The question now becomes, is there anything we could do to remedy this? Could we perhaps train longer to get better results? Would a different optimization algorithm be more effective? What if we stack some more layers and use Tanh or ReLU as activation functions instead?

While these questions may be interesting, there’s just one problem: no matter what we do with the architecture of the network, our output layer will end up being a linear combination of some composition of functions that either have a limited range like Tanh or are linear like ReLU. We could add all the regularization and hyperparamter tuning in the world, yet the phenomenon of our predictions deviating from the true function will still happen.

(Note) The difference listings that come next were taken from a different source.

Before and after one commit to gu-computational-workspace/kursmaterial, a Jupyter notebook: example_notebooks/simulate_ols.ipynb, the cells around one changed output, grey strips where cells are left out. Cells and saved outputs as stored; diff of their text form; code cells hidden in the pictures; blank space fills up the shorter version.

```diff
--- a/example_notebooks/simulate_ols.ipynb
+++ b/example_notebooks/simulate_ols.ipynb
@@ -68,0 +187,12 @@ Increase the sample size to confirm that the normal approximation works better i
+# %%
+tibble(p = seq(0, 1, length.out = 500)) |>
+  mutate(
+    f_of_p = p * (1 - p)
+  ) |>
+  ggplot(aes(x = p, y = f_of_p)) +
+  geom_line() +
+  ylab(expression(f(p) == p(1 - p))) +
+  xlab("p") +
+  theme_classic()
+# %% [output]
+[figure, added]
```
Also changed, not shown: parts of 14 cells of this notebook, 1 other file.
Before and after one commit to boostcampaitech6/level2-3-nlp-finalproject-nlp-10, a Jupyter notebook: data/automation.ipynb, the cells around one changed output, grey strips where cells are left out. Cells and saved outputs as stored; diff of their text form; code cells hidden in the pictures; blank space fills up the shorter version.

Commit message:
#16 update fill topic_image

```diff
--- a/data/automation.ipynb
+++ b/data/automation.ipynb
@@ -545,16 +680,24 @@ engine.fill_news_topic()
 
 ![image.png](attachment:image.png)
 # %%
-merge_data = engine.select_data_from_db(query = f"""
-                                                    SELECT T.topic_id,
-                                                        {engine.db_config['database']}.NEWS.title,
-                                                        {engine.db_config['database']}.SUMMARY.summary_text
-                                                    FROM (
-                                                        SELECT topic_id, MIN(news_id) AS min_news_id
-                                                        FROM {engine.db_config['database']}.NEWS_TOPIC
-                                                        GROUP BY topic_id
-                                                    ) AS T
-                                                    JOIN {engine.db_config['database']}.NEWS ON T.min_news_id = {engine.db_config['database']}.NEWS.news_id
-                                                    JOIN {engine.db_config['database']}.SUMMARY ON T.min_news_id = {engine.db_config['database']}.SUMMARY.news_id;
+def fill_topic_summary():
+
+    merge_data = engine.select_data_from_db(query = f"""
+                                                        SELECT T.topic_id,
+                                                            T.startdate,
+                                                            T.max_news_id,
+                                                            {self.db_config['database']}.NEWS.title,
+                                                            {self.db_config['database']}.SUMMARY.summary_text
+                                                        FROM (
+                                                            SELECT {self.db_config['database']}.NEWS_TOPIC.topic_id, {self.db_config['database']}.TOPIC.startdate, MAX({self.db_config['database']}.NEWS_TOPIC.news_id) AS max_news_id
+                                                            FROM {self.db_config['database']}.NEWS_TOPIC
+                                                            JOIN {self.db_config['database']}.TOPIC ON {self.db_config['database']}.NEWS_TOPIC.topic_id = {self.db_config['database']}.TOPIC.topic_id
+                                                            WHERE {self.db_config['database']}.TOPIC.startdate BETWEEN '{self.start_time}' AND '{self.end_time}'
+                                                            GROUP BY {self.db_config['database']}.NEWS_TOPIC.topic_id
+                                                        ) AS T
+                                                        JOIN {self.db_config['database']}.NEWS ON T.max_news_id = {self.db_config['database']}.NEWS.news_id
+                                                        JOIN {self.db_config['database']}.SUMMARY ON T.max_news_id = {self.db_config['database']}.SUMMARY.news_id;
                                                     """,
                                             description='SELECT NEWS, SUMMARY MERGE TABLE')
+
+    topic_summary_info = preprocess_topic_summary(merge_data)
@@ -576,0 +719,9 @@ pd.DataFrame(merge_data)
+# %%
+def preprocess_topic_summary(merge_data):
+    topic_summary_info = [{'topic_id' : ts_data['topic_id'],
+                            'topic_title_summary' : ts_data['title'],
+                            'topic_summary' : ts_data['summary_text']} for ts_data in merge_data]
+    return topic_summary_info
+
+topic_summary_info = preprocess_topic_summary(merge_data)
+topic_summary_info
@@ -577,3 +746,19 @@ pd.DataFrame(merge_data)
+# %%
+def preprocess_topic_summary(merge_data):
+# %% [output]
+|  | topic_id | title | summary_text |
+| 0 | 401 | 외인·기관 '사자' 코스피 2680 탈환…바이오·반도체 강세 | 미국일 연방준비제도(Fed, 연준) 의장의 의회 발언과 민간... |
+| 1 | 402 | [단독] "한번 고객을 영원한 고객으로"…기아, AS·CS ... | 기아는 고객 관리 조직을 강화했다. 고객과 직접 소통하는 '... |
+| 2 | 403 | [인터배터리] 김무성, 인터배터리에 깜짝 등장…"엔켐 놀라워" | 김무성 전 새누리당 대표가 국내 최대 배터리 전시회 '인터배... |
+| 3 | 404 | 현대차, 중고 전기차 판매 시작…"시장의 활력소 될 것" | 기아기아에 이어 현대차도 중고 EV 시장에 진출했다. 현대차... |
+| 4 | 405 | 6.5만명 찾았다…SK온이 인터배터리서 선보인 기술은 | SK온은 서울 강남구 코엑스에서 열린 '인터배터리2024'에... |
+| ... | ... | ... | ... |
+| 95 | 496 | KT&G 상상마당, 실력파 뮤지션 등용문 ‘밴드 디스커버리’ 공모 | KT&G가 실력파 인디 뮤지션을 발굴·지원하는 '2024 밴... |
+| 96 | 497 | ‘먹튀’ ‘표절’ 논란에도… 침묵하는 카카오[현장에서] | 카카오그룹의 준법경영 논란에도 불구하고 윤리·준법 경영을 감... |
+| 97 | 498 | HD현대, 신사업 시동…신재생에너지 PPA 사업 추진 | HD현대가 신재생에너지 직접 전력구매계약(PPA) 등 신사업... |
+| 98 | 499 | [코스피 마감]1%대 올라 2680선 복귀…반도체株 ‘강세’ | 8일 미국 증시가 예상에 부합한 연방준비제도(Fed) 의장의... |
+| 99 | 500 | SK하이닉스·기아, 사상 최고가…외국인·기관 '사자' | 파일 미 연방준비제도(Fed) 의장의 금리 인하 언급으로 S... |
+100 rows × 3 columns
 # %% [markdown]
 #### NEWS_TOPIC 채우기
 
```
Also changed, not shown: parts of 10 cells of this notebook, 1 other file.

Recall that the UAT only gives us guarantees about being able to fit the function of interest on the interval that contains our training data. If we want our model to make accurate predictions on a larger interval, then our training data needs to have a larger interval as well.

A final cause of overfitting could be that the model we are using has a capacity that is too high. This is highly unlikely considering the number of datapoints (1000) in the training data, and the fact that we only use 5 neurons in the hidden layer.

Next Time

In the final part of this blog series, I’m going to try and make a neural network that can fit the above function with decent accuracy even on an interval that is quite far away from the training interval, so stay tuned!